FDA Approves Drug for Duchenne Muscular Dystrophy

Feb. 10, 2017 -- A new drug to treat Duchenne muscular dystrophy has been approved by the U.S. Food and Drug Administration.

The tablet and liquid forms of Emflaza (deflazacort) were approved to treat patients age 5 years and older. The drug is a corticosteroid that reduces inflammation and slows the activity of the immune system.

Corticosteroids are used in many other countries to treat Duchenne muscular dystrophy, but this is the first FDA approval of a corticosteroid to treat the disease, and the first approval of deflazacort for any use in the United States.

Duchenne muscular dystrophy is the most common type of muscular dystrophy. The genetic disorder typically appears at ages 3 to 5 years and causes progressive muscle deterioration and weakness. Patients typically die in their 20s or 30s.

The FDA's approval of Emflaza -- marketed by Marathon Pharmaceuticals of Illinois -- is based on two studies showing that male patients who took the drug had improvements in muscle strength and appeared to lose the ability to walk later than those who took a placebo.

Common side effects of the drug are similar to those of other corticosteroids and include: facial puffiness, weight gain, increased appetite, upper respiratory tract infection, cough, haveig to urinate often during the daytime, unwanted hair growth, and excessive fat around the stomach, according to the FDA.
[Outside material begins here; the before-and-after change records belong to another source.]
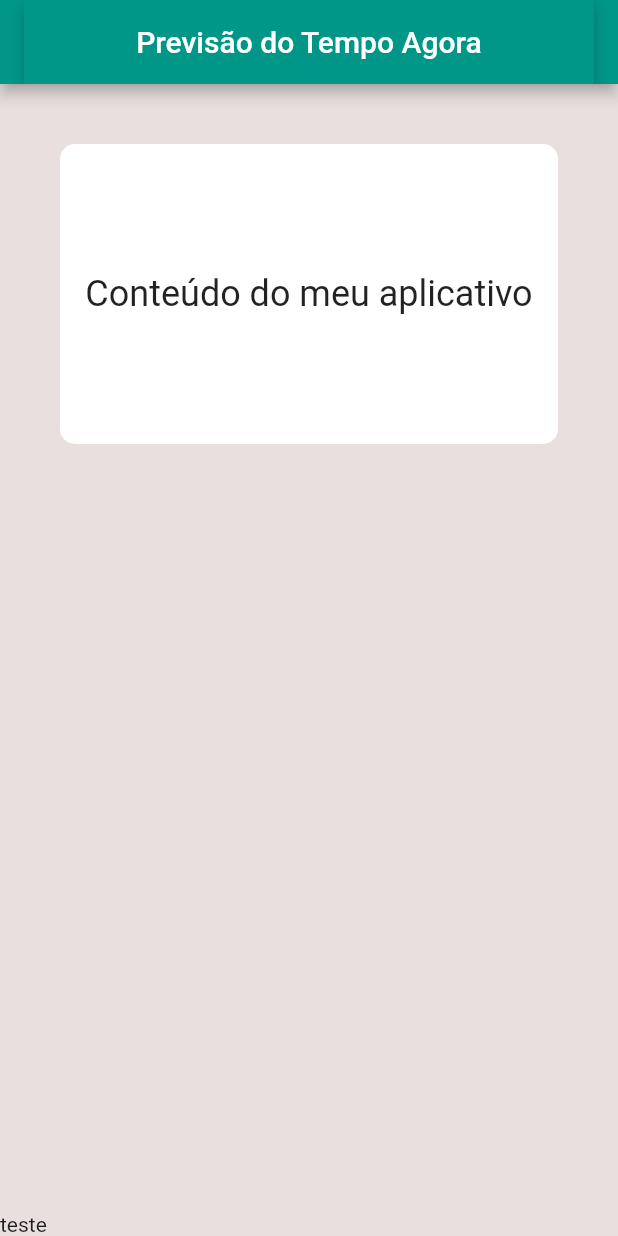
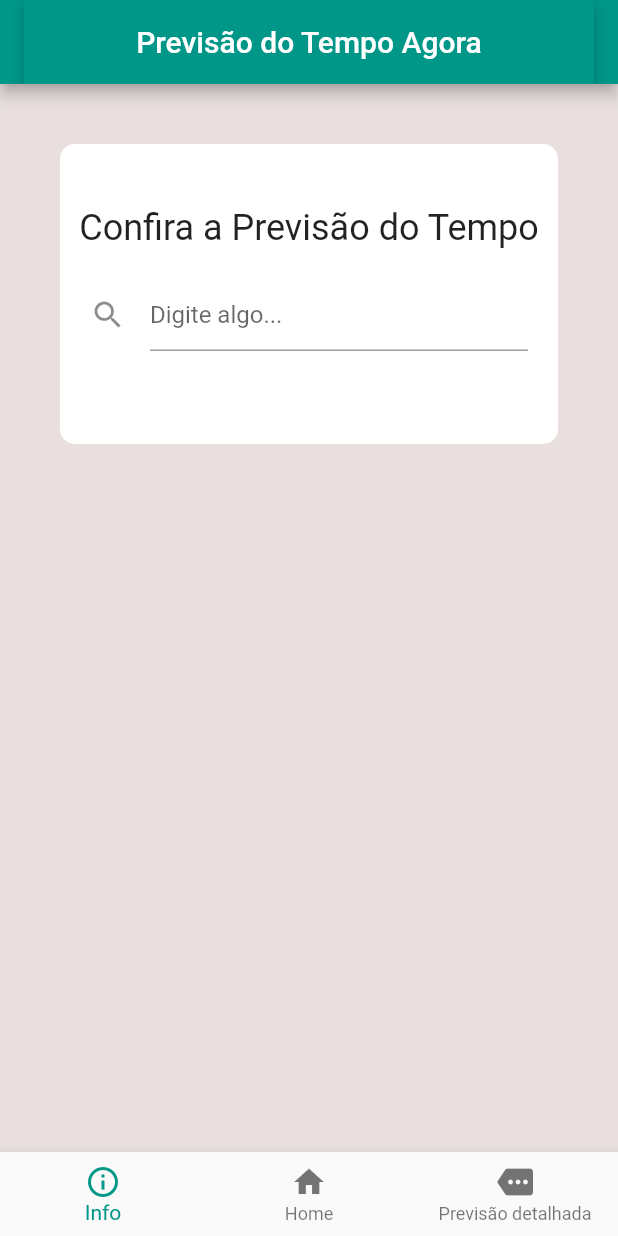
Before and after one commit to ricsjs/forecast-now-flutter, a Flutter app: the screen it shows after launch, on a phone screen of 412 x 824 dp. Run offline on Flutter 3.47's test engine with Material 2 defaults, Android fonts, the phone set to English and light mode, and no system bars.

Commit message:
feat: merge (issue#5/issue#6)

```diff
--- a/lib/main.dart
+++ b/lib/main.dart
@@ -27,15 +27,29 @@ class MyApp extends StatelessWidget {
                 borderRadius: BorderRadius.circular(
                     10.0), // Valor de raio para deixar a borda arredondada
               ),
-              child: Center(
-                child: Text(
-                  'Conteúdo do meu aplicativo',
-                  style: TextStyle(fontSize: 24),
-                ),
+              child: Column(
+                mainAxisAlignment: MainAxisAlignment.center,
+                children: const [
+                  Text(
+                    'Confira a Previsão do Tempo',
+                    style: TextStyle(fontSize: 24),
+                  ),
+                  Padding(
+                    padding: EdgeInsets.symmetric(
+                        vertical: 20.0,
+                        horizontal: 20.0), // Adicionando margem nas laterais
+                    child: TextField(
+                      decoration: InputDecoration(
+                        hintText: 'Digite algo...',
+                        icon: Icon(Icons.search),
+                      ),
+                    ),
+                  ),
+                ],
               ),
             ),
           ),
-          bottomNavigationBar: Text("teste"),
+          bottomNavigationBar: NewNavBar(),
         ));
   }
 }
@@ -55,56 +69,20 @@ class NewAppBar extends StatelessWidget {
 class NewNavBar extends StatelessWidget {
   NewNavBar();
 
-  void tocaramNoBotao(int index){
+  void tocaramNoBotao(int index) {
     print("Tocaram no botão $index");
   }
 
   @override
   Widget build(BuildContext context) {
-
-    return BottomNavigationBar(onTap: tocaramNoBotao, items: const [
+    return BottomNavigationBar(
+      onTap: tocaramNoBotao,
+      items: const [
+        BottomNavigationBarItem(label: "Info", icon: Icon(Icons.info_outline)),
+        BottomNavigationBarItem(label: "Home", icon: Icon(Icons.home)),
         BottomNavigationBarItem(
-          label: "Info",
-          icon: Icon(Icons.info_outline)
-        ),
-        BottomNavigationBarItem(
-          label: "Home",
-          icon: Icon(Icons.home)),
-        BottomNavigationBarItem(
-          label: "Previsão detalhada",
-          icon: Icon(Icons.more)
-        )
-        ],
+            label: "Previsão detalhada", icon: Icon(Icons.more))
+      ],
     );
   }
 }
-
-class MyHomePage extends StatefulWidget {
-  const MyHomePage({Key? key, required this.title}) : super(key: key);
-
-  final String title;
-
-  @override
-  _MyHomePageState createState() => _MyHomePageState();
-}
-
-class _MyHomePageState extends State<MyHomePage> {
-  @override
-  Widget build(BuildContext context) {
-    return Scaffold(
-      appBar: AppBar(
-        title: Text(widget.title),
-      ),
-      body: const Center(
-        child: Column(
-          mainAxisAlignment: MainAxisAlignment.center,
-          children: <Widget>[
-            Text(
-              'Forecast Now',
-            ),
-          ],
-        ),
-      ),
-    );
-  }
-}
```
Less common side effects include: endocrine function problems, increased risk of infection, higher blood pressure, risk of gastrointestinal perforation, serious skin rashes, behavioral and mood changes, decrease in the density of the bones, and vision problems such as cataracts.